Self-care

Self-care refers to activities that help individuals look after their physical and mental wellbeing.

Due to the sometimes distressing nature of suicide reporting, media and communications professionals should adopt self-care activities to ensure they safeguard their health and wellbeing.

It is increasingly recognised, within Australia and internationally, that reporting on suicide and mental illness can have a profound effect on journalists.

Effects can range from temporary discomfort to more long-term distress. This can happen at any time, even to experienced journalists who have covered similar stories for many years and have not been affected in the past.


What does self-care look like?

Self-care is different for everyone. There is no specific time-frame or frequency for it to occur. Self-care is about allowing individuals the time to partake in activities that improve your mental and physical health and wellbeing.

It is important to understand that self-care isn’t designed to be an emergency stress relief plan but should be incorporated into everyday lives to maintain positive wellbeing.

Self-care tips for personal wellbeing

Managing stress

Manage stress in positive ways e.g. Meditation, exercise or music

Work

Try to achieve a balance between your professional role and your personal life

Interests

Make time for activities you enjoy and that help you to relax. This doesn’t have to cost money but can be as simple as having a bath, going fishing or playing with pets

Ask for help

Recognise when you need help from others and ask for their support

Reporting on suicide and mental illness can be distressing for media and communications professionals, especially if they have previously been exposed to these issues. Journalists often witness graphic evidence of death, other people's distress, or are required to interview people who are bereaved or in shock from a sudden death.

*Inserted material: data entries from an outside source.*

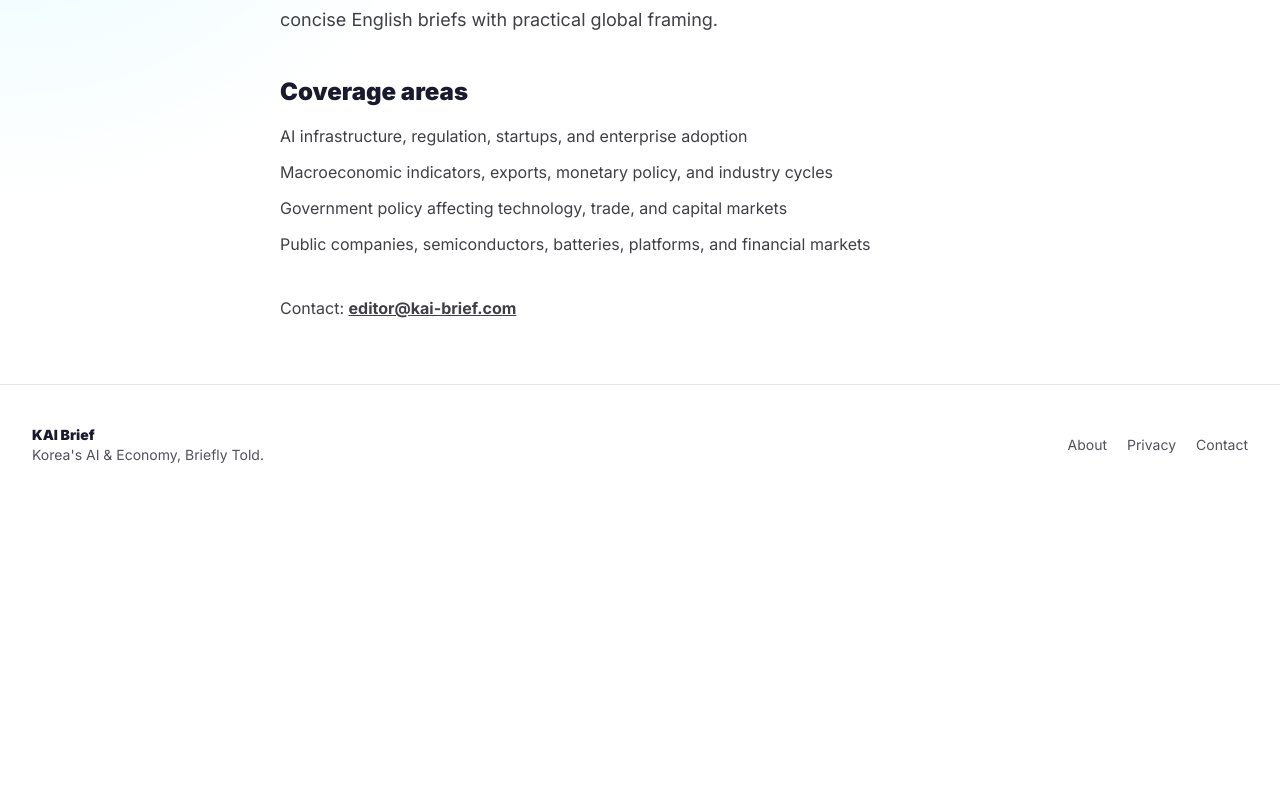
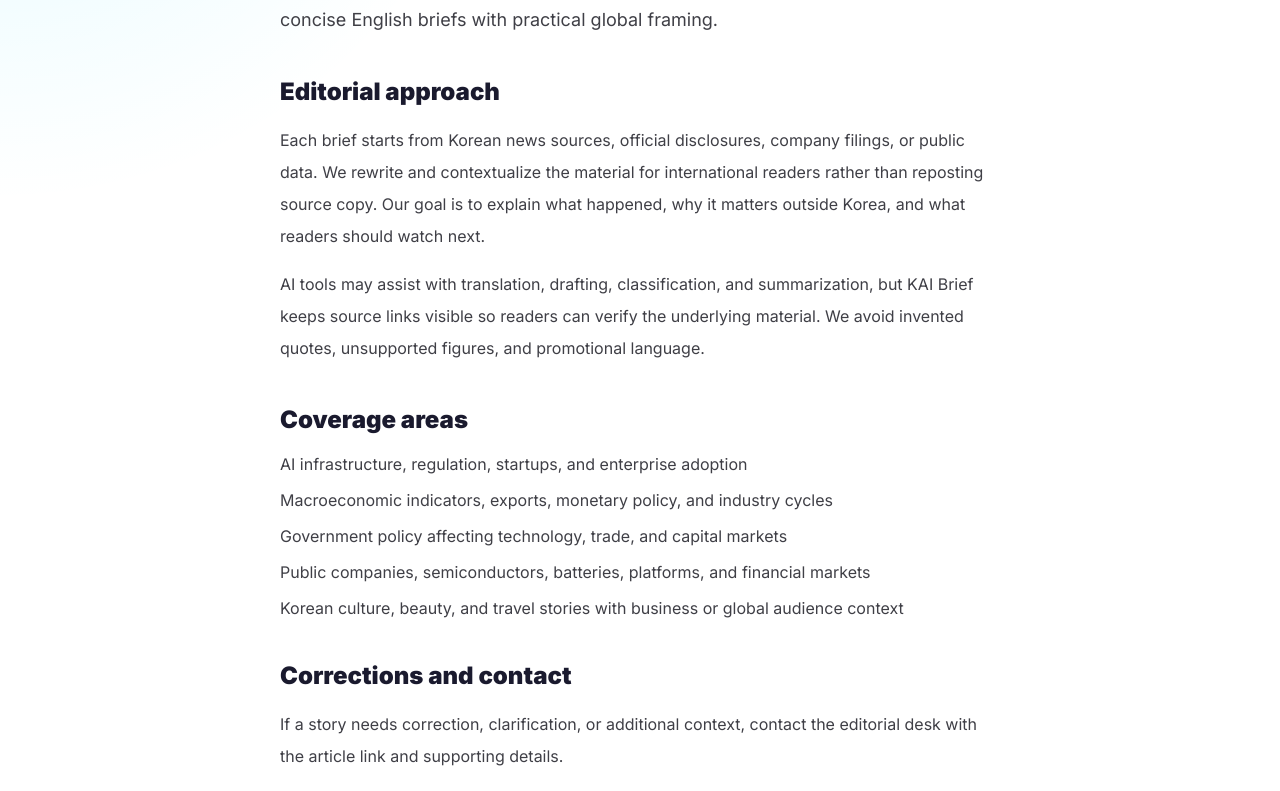
Before and after one commit to mins761/kai-brief, a Next.js app: page /about in a window 1280 px wide. Shown: the part 309-1100 px from the top of the page. Before the commit the page ends 814 px from the top, so only its background shows below. Built offline with nearby package versions, Linux system fonts and the light colour scheme; no server answers.

Commit message:
Improve AdSense readiness signals

```diff
--- a/src/app/about/page.tsx
+++ b/src/app/about/page.tsx
@@ -3,7 +3,7 @@
 
 export const metadata = {
   title: 'About',
-  description: 'KAI Brief mission and coverage areas.'
+  description: 'KAI Brief mission, editorial standards, and coverage areas.'
 };
 
 export default function AboutPage() {
@@ -18,13 +18,34 @@
           global readers who need context quickly. We translate local developments into concise
           English briefs with practical global framing.
         </p>
+
+        <h2 className="mt-10 text-2xl font-black text-kai-navy">Editorial approach</h2>
+        <p className="mt-4 leading-8 text-zinc-700">
+          Each brief starts from Korean news sources, official disclosures, company filings, or
+          public data. We rewrite and contextualize the material for international readers rather
+          than reposting source copy. Our goal is to explain what happened, why it matters outside
+          Korea, and what readers should watch next.
+        </p>
+        <p className="mt-4 leading-8 text-zinc-700">
+          AI tools may assist with translation, drafting, classification, and summarization, but KAI
+          Brief keeps source links visible so readers can verify the underlying material. We avoid
+          invented quotes, unsupported figures, and promotional language.
+        </p>
+
         <h2 className="mt-10 text-2xl font-black text-kai-navy">Coverage areas</h2>
         <ul className="mt-4 space-y-3 text-zinc-700">
           <li>AI infrastructure, regulation, startups, and enterprise adoption</li>
           <li>Macroeconomic indicators, exports, monetary policy, and industry cycles</li>
           <li>Government policy affecting technology, trade, and capital markets</li>
           <li>Public companies, semiconductors, batteries, platforms, and financial markets</li>
+          <li>Korean culture, beauty, and travel stories with business or global audience context</li>
         </ul>
+
+        <h2 className="mt-10 text-2xl font-black text-kai-navy">Corrections and contact</h2>
+        <p className="mt-4 leading-8 text-zinc-700">
+          If a story needs correction, clarification, or additional context, contact the editorial
+          desk with the article link and supporting details.
+        </p>
         <p className="mt-10 text-zinc-700">
           Contact: <a className="font-bold underline" href="mailto:editor@kai-brief.com">editor@kai-brief.com</a>
         </p>
--- a/src/app/layout.tsx
+++ b/src/app/layout.tsx
@@ -33,6 +33,9 @@
   alternates: {
     canonical: siteUrl
   },
+  icons: {
+    icon: '/favicon.ico'
+  },
   other: {
     'google-adsense-account': 'ca-pub-2432965833930637'
   }
@@ -45,26 +48,26 @@
 }>) {
   return (
     <html lang="en">
-      <head>
-        <script
+      <body className={inter.className}>
+        <Script
           async
           src="https://pagead2.googlesyndication.com/pagead/js/adsbygoogle.js?client=ca-pub-2432965833930637"
           crossOrigin="anonymous"
+          strategy="afterInteractive"
         />
-        <script
+        <Script
           async
           src={`https://www.googletagmanager.com/gtag/js?id=${googleAnalyticsId}`}
+          strategy="afterInteractive"
         />
-        <script id="google-analytics">
+        <Script id="google-analytics" strategy="afterInteractive">
           {`
             window.dataLayer = window.dataLayer || [];
             function gtag(){dataLayer.push(arguments);}
             gtag('js', new Date());
             gtag('config', '${googleAnalyticsId}');
           `}
-        </script>
-      </head>
-      <body className={inter.className}>
+        </Script>
         {children}
       </body>
     </html>
--- a/src/app/sitemap.ts
+++ b/src/app/sitemap.ts
@@ -1,5 +1,6 @@
 import type { MetadataRoute } from 'next';
 import { categories, defaultArticles } from '@/lib/articles';
+import { supabase } from '@/lib/supabase';
 
 export default async function sitemap(): Promise<MetadataRoute.Sitemap> {
   const siteUrl = process.env.NEXT_PUBLIC_SITE_URL || 'https://kai-brief.vercel.app';
@@ -12,11 +13,35 @@
     ...categories.map((item) => `/${item}`),
     ...categories.map((item) => `/ja/${item}`)
   ];
-  const articleRoutes = defaultArticles.map((article) => `/article/${article.slug}`);
-  const japaneseArticleRoutes = defaultArticles.map((article) => `/ja/article/${article.slug}`);
+  const { data } = await supabase
+    .from('articles')
+    .select('slug,published_at')
+    .eq('is_published', true)
+    .order('published_at', { ascending: false })
+    .limit(500);
 
-  return [...staticRoutes, ...articleRoutes, ...japaneseArticleRoutes].map((route) => ({
-    url: `${siteUrl}${route}`,
-    lastModified: new Date()
+  const articles = data?.length ? data : defaultArticles;
+  const articleRoutes = articles.map((article) => ({
+    route: `/article/${article.slug}`,
+    lastModified: new Date(article.published_at)
   }));
+  const japaneseArticleRoutes = articles.map((article) => ({
+    route: `/ja/article/${article.slug}`,
+    lastModified: new Date(article.published_at)
+  }));
+
+  return [
+    ...staticRoutes.map((route) => ({
+      url: `${siteUrl}${route}`,
+      lastModified: new Date()
+    })),
+    ...articleRoutes.map((item) => ({
+      url: `${siteUrl}${item.route}`,
+      lastModified: item.lastModified
+    })),
+    ...japaneseArticleRoutes.map((item) => ({
+      url: `${siteUrl}${item.route}`,
+      lastModified: item.lastModified
+    }))
+  ];
 }
--- a/src/components/AdBanner.tsx
+++ b/src/components/AdBanner.tsx
@@ -1,4 +1,8 @@
 export default function AdBanner({ id = 'ad-slot-1' }: { id?: string }) {
+  if (process.env.NEXT_PUBLIC_SHOW_AD_PLACEHOLDERS !== 'true') {
+    return null;
+  }
+
   return (
     <div
       id={id}
--- a/src/components/ArticleBody.tsx
+++ b/src/components/ArticleBody.tsx
@@ -56,6 +56,7 @@
 }) {
   const blocks = parseArticleBody(body);
   let paragraphCount = 0;
+  const showAdPlaceholders = process.env.NEXT_PUBLIC_SHOW_AD_PLACEHOLDERS === 'true';
 
   return (
     <div className="space-y-7 text-lg leading-[1.85] text-zinc-800">
@@ -97,7 +98,7 @@
         return (
           <div key={`${block.type}-${index}`}>
             <p>{block.text}</p>
-            {paragraphCount === 3 ? (
+            {showAdPlaceholders && paragraphCount === 3 ? (
               <div className="my-8">
                 <AdBanner id={adSlotId} />
               </div>
--- a/src/components/ArticleSidebar.tsx
+++ b/src/components/ArticleSidebar.tsx
@@ -29,6 +29,7 @@
 }) {
   const topStories = articles.filter((article) => article.slug !== currentSlug).slice(0, 5);
   const [leadStory, ...secondaryStories] = topStories;
+  const showAdPlaceholders = process.env.NEXT_PUBLIC_SHOW_AD_PLACEHOLDERS === 'true';
 
   if (!leadStory) {
     return null;
@@ -94,6 +95,7 @@
         </div>
       </section>
 
+      {showAdPlaceholders ? (
         <section className="mt-8 border-t-2 border-kai-navy pt-3">
           <h2 className="text-base font-black tracking-tight text-kai-navy">{copy.interesting}</h2>
           <p className="mt-1 text-xs font-semibold uppercase tracking-[0.18em] text-zinc-400">
@@ -103,6 +105,7 @@
             <AdBanner id={lang === 'ja' ? 'ja-sidebar-ad-slot' : 'sidebar-ad-slot'} />
           </div>
         </section>
+      ) : null}
     </aside>
   );
 }
```
Also changed, not shown: 1 other file (tests, documents, lock files or other folders). Lines whose indentation alone changed are shown as unchanged.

It is important to be aware of the potentially distressing nature of this work and be prepared to speak to your managers, peers or reach out for professional support if required.

Mindframe in consultation with the Dart Centre Asia Pacific, has developed information and resources on the welfare of journalists when reporting on suicide, mental illness and other traumatic events.

Media organisations have a duty of care to their employees to ensure there are strategies in place to prepare, and support staff reporting or writing about suicide and mental illness.

Line managers have a vital role to play in modelling and encouraging self-care as well as providing direct support to staff and identifying staff who may require professional support.